**DATA:**

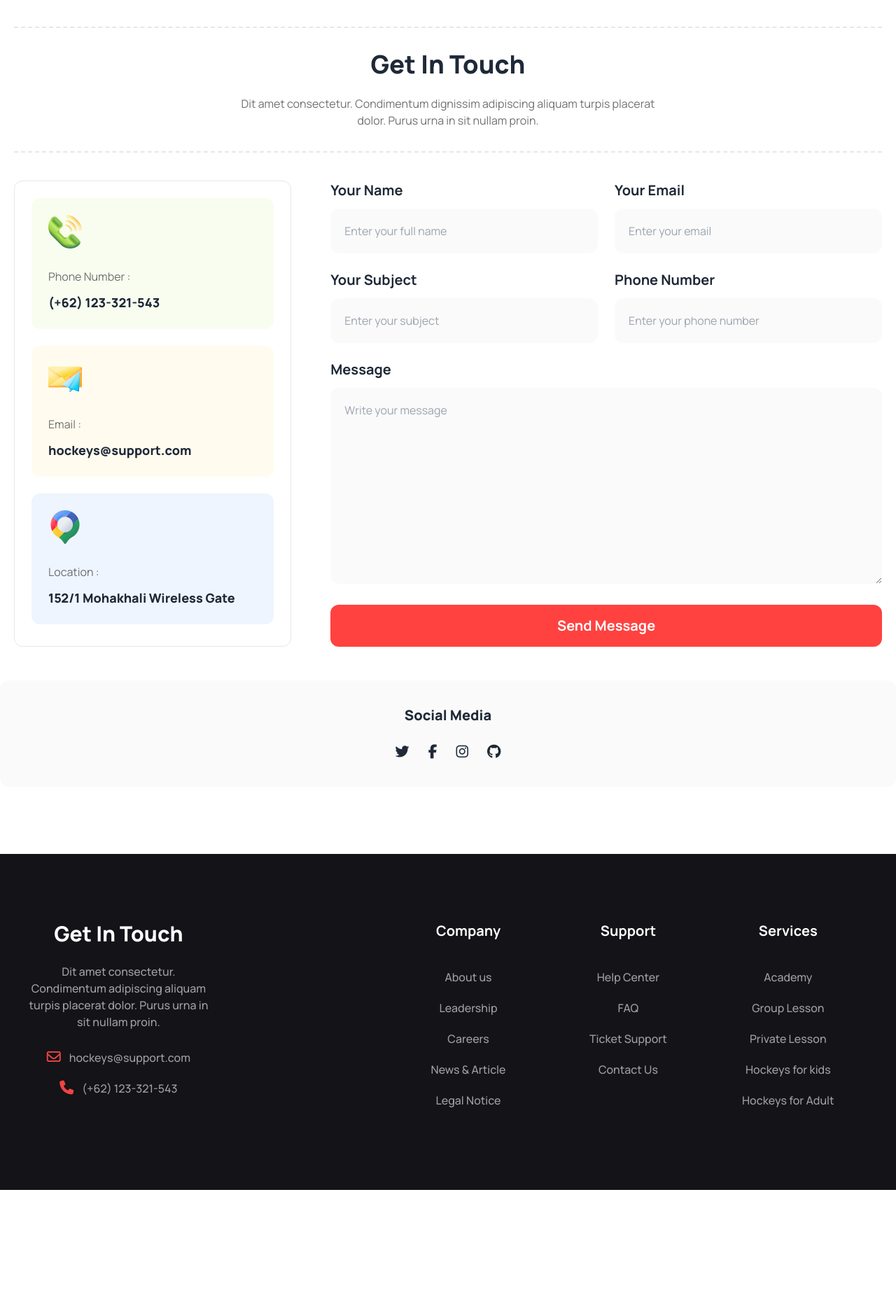
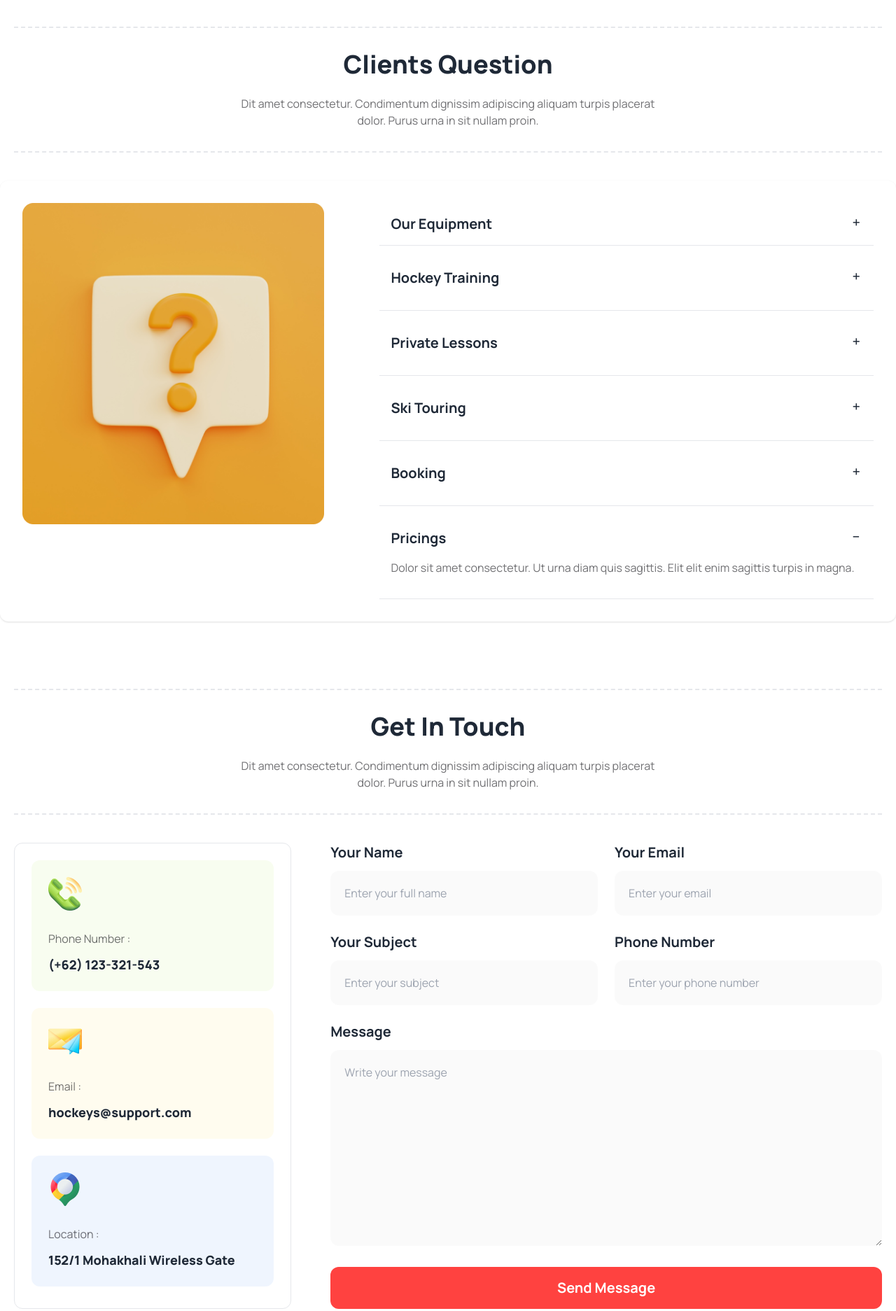
Before and after one commit to asrafulislamwd/web-hockeys-a3, a plain HTML site: page index.html in a window 1280 px wide. Shown: the part 3740-5613 px from the top of the page at 70% size. Before the commit the page ends 5440 px from the top, so only its background shows below. Drawn offline with nearby package versions, Linux system fonts and the light colour scheme.

Commit message:
Clients Question section complete

```diff
--- a/index.html
+++ b/index.html
@@ -425,6 +425,106 @@
         </div>
       </div>
     </section>
+    <!-- Clients Question -->
+    <section>
+      <div class="container mx-auto">
+        <div class="">
+          <!-- Clients Question title  -->
+          <div class="mx-5 my-10 p-6 border-y-2 border-dashed text-center lg:mt-24 lg:py-8">
+            <h1 class="text-[22px] font-extrabold pb-4 lg:text-4xl lg:font-extrabold lg:pb-6">Clients Question
+            </h1>
+            <p class="text-[14px] text-[#13131899] lg:text-base">Dit amet consectetur. Condimentum dignissim adipiscing
+              aliquam turpis
+              placerat <br> dolor.
+              Purus urna in sit
+              nullam proin.</p>
+          </div>
+          <!-- Clients Question content -->
+          <div class="m-5 p-5 shadow rounded-xl lg:flex lg:gap-10 lg:m-0 lg:p-8">
+            <!-- left img  -->
+            <div class="lg:w-2/5">
+              <img src="Images/11.png" alt="" class="lg:w-11/12">
+            </div>
+            <!-- Accordion -->
+            <div class="mt-5 lg:mt-0 lg:w-3/5">
+              <!-- fast one  -->
+              <div class="collapse collapse-plus border-b rounded-none">
+                <input type="radio" name="my-accordion-3" checked="checked" />
+                <div class="collapse-title text-xl font-medium">
+                  <h2 class="font-bold">Our Equipment</h2>
+                </div>
+                <div class="collapse-content">
+                  <p class="text-[#13131899]">Dolor sit amet consectetur. Ut urna diam quis sagittis. Elit elit enim
+                    sagittis turpis in magna.
+                  </p>
+                </div>
+              </div>
+              <!-- tow  -->
+              <div class="collapse collapse-plus lg:py-4 border-b rounded-none">
+                <input type="radio" name="my-accordion-3" checked="checked" />
+                <div class="collapse-title text-xl font-medium">
+                  <h2 class="font-bold">Hockey Training</h2>
+                </div>
+                <div class="collapse-content">
+                  <p class="text-[#13131899]">Dolor sit amet consectetur. Ut urna diam quis sagittis. Elit elit enim
+                    sagittis turpis in magna.
+                  </p>
+                </div>
+              </div>
+              <!-- three  -->
+              <div class="collapse collapse-plus lg:py-4 border-b rounded-none">
+                <input type="radio" name="my-accordion-3" checked="checked" />
+                <div class="collapse-title text-xl font-medium">
+                  <h2 class="font-bold">Private Lessons</h2>
+                </div>
+                <div class="collapse-content">
+                  <p class="text-[#13131899]">Dolor sit amet consectetur. Ut urna diam quis sagittis. Elit elit enim
+                    sagittis turpis in magna.
+                  </p>
+                </div>
+              </div>
+              <!-- for  -->
+              <div class="collapse collapse-plus lg:py-4 border-b rounded-none">
+                <input type="radio" name="my-accordion-3" checked="checked" />
+                <div class="collapse-title text-xl font-medium">
+                  <h2 class="font-bold">Ski Touring</h2>
+                </div>
+                <div class="collapse-content">
+                  <p class="text-[#13131899]">Dolor sit amet consectetur. Ut urna diam quis sagittis. Elit elit enim
+                    sagittis turpis in magna.
+                  </p>
+                </div>
+              </div>
+              <!-- five -->
+              <div class="collapse collapse-plus lg:py-4 border-b rounded-none">
+                <input type="radio" name="my-accordion-3" checked="checked" />
+                <div class="collapse-title text-xl font-medium">
+                  <h2 class="font-bold">Booking</h2>
+                </div>
+                <div class="collapse-content">
+                  <p class="text-[#13131899]">Dolor sit amet consectetur. Ut urna diam quis sagittis. Elit elit enim
+                    sagittis turpis in magna.
+                  </p>
+                </div>
+              </div>
+              <!-- six -->
+              <div class="collapse collapse-plus lg:py-4 border-b rounded-none">
+                <input type="radio" name="my-accordion-3" checked="checked" />
+                <div class="collapse-title text-xl font-medium">
+                  <h2 class="font-bold">Pricings</h2>
+                </div>
+                <div class="collapse-content">
+                  <p class="text-[#13131899]">Dolor sit amet consectetur. Ut urna diam quis sagittis. Elit elit enim
+                    sagittis turpis in magna.
+                  </p>
+                </div>
+              </div>
+              <!-- End  -->
+            </div>
+          </div>
+        </div>
+      </div>
+    </section>
     <!-- contact section  -->
     <section>
       <div class="container mx-auto">
@@ -535,7 +635,7 @@
       <div class="p-10 lg:py-24">
         <div class="lg:flex lg:gap-12">
           <!-- right  -->
-          <div class="text-center lg:w-2/5 lg:pr-52">
+          <div class="text-center lg:text-left lg:w-2/5 lg:pr-52">
             <h2 class="text-2xl pb-4 lg:text-3xl font-extrabold text-white lg:pb-6">Get In Touch</h2>
             <p class="pb-5 lg:pb-6 text-[#FFFFFF99] text-base font-medium">Dit amet consectetur. Condimentum
               adipiscing aliquam
@@ -553,7 +653,7 @@
           <!-- left  -->
           <div class="mt-12 lg:mt-0 lg:w-3/5 grid grid-cols-2 lg:grid-cols-3 ">
             <!-- one -->
-            <div class="text-center">
+            <div class="text-center lg:text-left">
               <h3 class="text-xl text-white pb-10 font-bold">Company</h3>
               <ul>
                 <li class="pb-5"><a href="" class=" text-[#FFFFFF99] text-base font-medium">About us</a></li>
@@ -564,7 +664,7 @@
               </ul>
             </div>
             <!-- tow  -->
-            <div class="text-center">
+            <div class="text-center lg:text-left">
               <h3 class="text-xl text-white pb-10 font-bold">Support</h3>
               <ul>
                 <li class="pb-5"><a href="" class="text-[#FFFFFF99] text-base font-medium">Help Center</a></li>
@@ -574,7 +674,7 @@
               </ul>
             </div>
             <!-- three  -->
-            <div class="text-center mt-8 lg:mt-0 col-span-2 lg:col-auto">
+            <div class="text-center lg:text-left mt-8 lg:mt-0 col-span-2 lg:col-auto">
               <h3 class="text-xl text-white pb-10 font-bold">Services</h3>
               <ul>
                 <li class="pb-5"><a href="" class="text-[#FFFFFF99] text-base font-medium">Academy</a></li>
```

**PROBLEM TO SOLVE:** Could you copy every line from the records that mentions the word "Clients"?

**EXERCISE ANSWER:**
Clients Question section complete
+    <!-- Clients Question -->
+          <!-- Clients Question title  -->
+            <h1 class="text-[22px] font-extrabold pb-4 lg:text-4xl lg:font-extrabold lg:pb-6">Clients Question
+          <!-- Clients Question content -->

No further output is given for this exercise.